** Provided data follows **

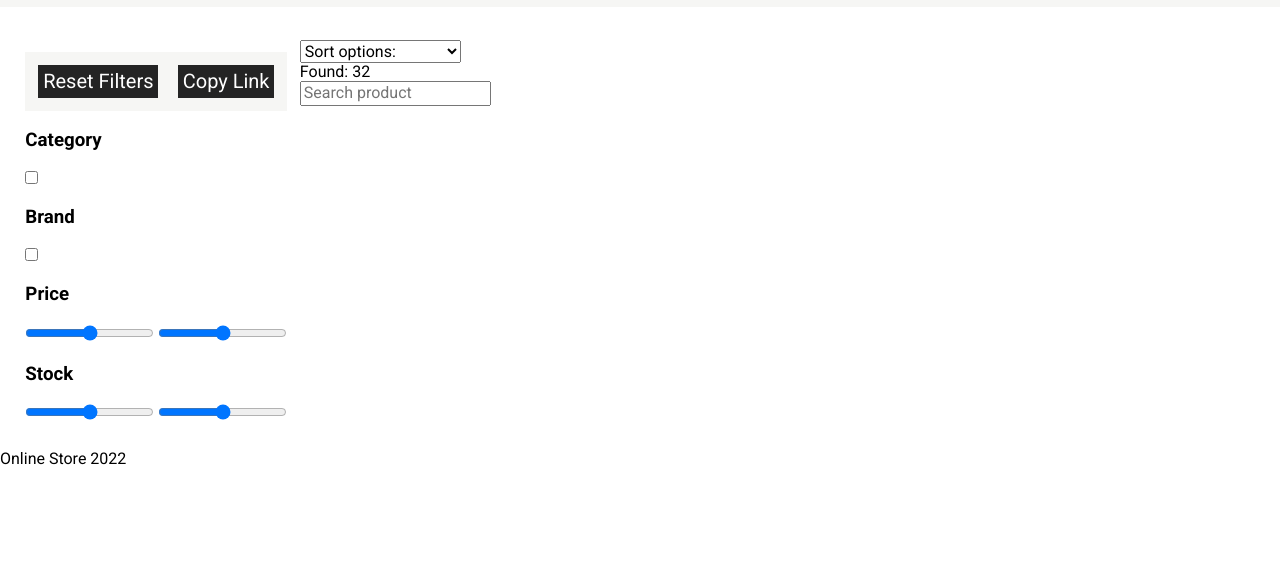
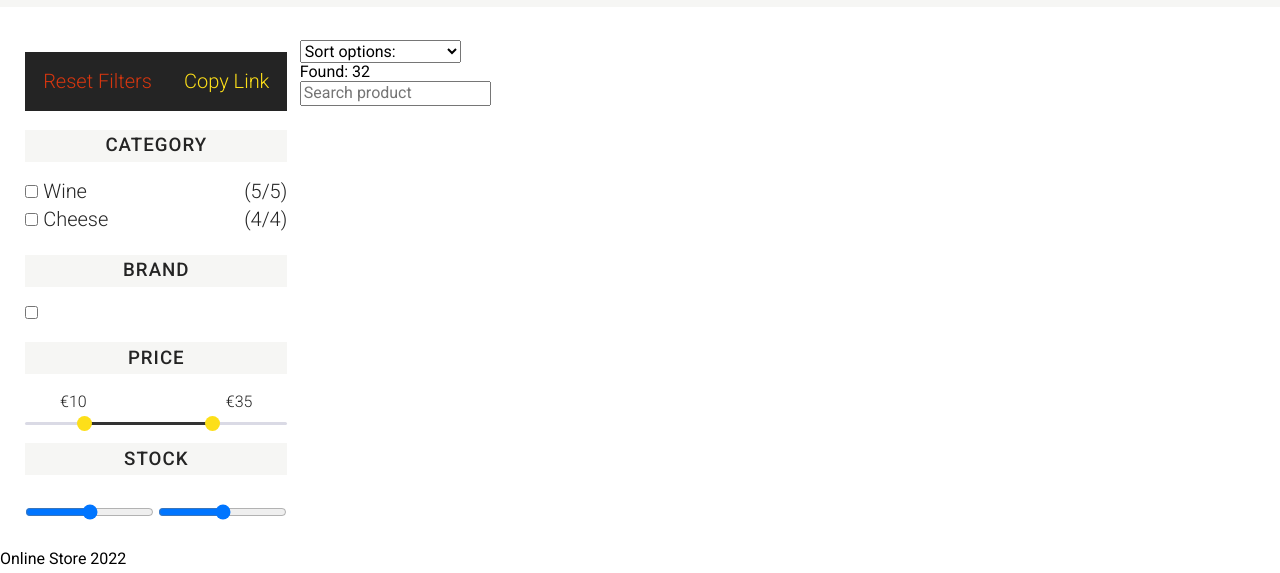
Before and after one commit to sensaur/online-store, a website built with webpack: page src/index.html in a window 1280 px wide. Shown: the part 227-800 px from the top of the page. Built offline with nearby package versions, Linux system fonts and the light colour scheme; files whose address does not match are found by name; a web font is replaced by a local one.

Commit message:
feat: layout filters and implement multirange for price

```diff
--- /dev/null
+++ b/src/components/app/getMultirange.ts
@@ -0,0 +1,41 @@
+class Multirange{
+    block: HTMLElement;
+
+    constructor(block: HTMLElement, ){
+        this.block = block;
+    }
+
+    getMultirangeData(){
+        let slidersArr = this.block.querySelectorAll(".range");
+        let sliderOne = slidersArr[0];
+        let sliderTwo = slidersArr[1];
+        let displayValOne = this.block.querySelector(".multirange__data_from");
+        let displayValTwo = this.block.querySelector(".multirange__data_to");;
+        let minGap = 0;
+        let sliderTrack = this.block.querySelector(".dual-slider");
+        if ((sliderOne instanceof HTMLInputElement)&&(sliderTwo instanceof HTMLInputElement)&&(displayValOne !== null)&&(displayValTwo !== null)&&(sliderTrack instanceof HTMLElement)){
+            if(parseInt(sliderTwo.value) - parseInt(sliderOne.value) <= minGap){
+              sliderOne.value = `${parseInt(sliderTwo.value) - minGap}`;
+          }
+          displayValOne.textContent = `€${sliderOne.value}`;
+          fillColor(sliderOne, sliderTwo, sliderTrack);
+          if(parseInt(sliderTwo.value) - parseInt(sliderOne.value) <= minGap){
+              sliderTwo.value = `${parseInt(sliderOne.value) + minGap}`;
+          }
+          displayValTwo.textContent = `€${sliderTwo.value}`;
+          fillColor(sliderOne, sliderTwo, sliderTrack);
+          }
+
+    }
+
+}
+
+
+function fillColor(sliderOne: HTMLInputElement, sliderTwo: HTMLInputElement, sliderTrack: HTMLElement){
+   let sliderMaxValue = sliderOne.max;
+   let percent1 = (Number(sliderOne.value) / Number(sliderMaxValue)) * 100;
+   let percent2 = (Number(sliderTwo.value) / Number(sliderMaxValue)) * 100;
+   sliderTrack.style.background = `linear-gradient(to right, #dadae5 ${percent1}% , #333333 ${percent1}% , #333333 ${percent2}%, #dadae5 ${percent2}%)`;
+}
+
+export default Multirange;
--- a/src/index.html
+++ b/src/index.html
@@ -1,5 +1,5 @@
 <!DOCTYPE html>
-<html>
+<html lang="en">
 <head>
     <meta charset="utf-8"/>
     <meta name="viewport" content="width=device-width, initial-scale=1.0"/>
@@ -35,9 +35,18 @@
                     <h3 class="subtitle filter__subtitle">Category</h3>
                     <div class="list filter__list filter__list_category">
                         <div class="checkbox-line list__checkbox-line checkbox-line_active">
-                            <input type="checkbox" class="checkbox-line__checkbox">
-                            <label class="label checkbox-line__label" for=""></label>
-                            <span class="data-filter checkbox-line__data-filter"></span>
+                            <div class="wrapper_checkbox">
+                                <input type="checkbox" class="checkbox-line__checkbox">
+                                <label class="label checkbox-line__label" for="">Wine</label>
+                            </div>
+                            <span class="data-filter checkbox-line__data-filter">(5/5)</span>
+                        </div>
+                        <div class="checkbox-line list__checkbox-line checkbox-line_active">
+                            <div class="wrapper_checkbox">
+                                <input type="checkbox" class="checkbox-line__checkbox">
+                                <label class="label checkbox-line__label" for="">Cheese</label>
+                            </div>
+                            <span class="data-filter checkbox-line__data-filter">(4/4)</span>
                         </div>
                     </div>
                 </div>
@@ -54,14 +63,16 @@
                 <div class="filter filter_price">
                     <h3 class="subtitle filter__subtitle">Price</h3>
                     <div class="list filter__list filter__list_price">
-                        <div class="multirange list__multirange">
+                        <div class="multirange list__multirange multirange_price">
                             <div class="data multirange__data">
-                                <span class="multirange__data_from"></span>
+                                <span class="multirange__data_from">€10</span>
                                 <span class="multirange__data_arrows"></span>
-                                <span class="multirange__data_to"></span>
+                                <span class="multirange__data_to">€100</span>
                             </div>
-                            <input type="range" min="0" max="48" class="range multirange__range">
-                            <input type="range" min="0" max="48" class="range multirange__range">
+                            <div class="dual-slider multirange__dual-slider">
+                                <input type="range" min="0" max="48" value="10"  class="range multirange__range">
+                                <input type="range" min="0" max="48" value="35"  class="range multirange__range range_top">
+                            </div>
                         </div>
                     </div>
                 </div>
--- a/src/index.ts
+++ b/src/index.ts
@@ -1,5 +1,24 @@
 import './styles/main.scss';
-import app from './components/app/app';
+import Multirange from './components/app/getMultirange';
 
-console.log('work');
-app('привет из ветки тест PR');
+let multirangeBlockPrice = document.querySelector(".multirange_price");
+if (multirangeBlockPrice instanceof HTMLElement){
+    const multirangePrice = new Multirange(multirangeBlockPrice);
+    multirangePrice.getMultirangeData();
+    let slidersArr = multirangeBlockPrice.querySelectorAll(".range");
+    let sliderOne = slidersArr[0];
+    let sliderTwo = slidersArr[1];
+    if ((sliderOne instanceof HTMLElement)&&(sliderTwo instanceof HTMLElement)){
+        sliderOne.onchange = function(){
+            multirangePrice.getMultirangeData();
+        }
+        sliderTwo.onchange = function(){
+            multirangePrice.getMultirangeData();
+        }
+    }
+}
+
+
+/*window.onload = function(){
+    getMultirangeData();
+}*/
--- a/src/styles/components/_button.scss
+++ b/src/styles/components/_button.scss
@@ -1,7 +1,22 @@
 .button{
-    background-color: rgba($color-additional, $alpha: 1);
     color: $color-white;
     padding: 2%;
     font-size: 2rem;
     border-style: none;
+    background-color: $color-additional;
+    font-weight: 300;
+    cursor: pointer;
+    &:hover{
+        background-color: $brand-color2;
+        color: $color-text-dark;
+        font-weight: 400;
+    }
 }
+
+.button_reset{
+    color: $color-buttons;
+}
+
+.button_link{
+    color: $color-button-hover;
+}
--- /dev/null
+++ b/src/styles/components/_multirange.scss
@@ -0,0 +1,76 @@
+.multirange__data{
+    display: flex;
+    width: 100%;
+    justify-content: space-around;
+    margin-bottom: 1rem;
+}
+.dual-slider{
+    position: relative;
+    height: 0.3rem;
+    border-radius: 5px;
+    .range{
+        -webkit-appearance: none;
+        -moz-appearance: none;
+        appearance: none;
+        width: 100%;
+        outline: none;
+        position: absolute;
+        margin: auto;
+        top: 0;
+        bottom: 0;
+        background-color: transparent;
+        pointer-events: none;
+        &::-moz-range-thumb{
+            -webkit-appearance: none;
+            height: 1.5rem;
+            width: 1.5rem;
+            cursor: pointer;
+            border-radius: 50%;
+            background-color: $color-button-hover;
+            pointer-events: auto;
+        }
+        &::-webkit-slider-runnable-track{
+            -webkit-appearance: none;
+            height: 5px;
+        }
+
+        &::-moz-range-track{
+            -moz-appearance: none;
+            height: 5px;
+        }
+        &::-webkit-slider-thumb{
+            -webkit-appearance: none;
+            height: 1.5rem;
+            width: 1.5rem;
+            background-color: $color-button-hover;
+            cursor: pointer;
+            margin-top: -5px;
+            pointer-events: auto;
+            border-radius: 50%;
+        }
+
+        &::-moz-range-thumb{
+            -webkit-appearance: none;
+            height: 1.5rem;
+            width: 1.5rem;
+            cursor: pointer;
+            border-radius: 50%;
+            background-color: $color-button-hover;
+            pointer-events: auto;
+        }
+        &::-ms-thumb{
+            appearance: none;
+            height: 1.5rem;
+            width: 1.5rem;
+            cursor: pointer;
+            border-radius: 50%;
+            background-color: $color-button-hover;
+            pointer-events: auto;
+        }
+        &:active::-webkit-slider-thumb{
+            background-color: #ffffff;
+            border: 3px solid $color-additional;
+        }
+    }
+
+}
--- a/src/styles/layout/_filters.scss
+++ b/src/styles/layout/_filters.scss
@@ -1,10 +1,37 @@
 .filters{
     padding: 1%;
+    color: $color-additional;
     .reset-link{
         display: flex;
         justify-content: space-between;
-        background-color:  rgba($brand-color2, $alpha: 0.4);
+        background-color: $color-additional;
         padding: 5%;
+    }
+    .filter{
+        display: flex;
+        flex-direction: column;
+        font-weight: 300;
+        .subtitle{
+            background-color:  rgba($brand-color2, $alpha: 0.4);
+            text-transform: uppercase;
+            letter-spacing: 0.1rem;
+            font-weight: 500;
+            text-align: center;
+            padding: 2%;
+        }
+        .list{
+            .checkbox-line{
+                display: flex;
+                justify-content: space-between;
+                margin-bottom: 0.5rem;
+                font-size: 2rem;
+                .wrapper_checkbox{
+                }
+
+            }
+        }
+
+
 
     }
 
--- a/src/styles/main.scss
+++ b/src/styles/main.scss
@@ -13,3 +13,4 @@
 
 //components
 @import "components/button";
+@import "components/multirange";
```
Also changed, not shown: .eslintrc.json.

** End of Provided data **

Task statement
Look through the entries above and report each line where the string "index" occurs.

Expected answer
Before and after one commit to sensaur/online-store, a website built with webpack: page src/index.html in a window 1280 px wide. Shown: the part 227-800 px from the top of the page. Built offline with nearby package versions, Linux system fonts and the light colour scheme; files whose address does not match are found by name; a web font is replaced by a local one.
--- a/src/index.html
+++ b/src/index.html
--- a/src/index.ts
+++ b/src/index.ts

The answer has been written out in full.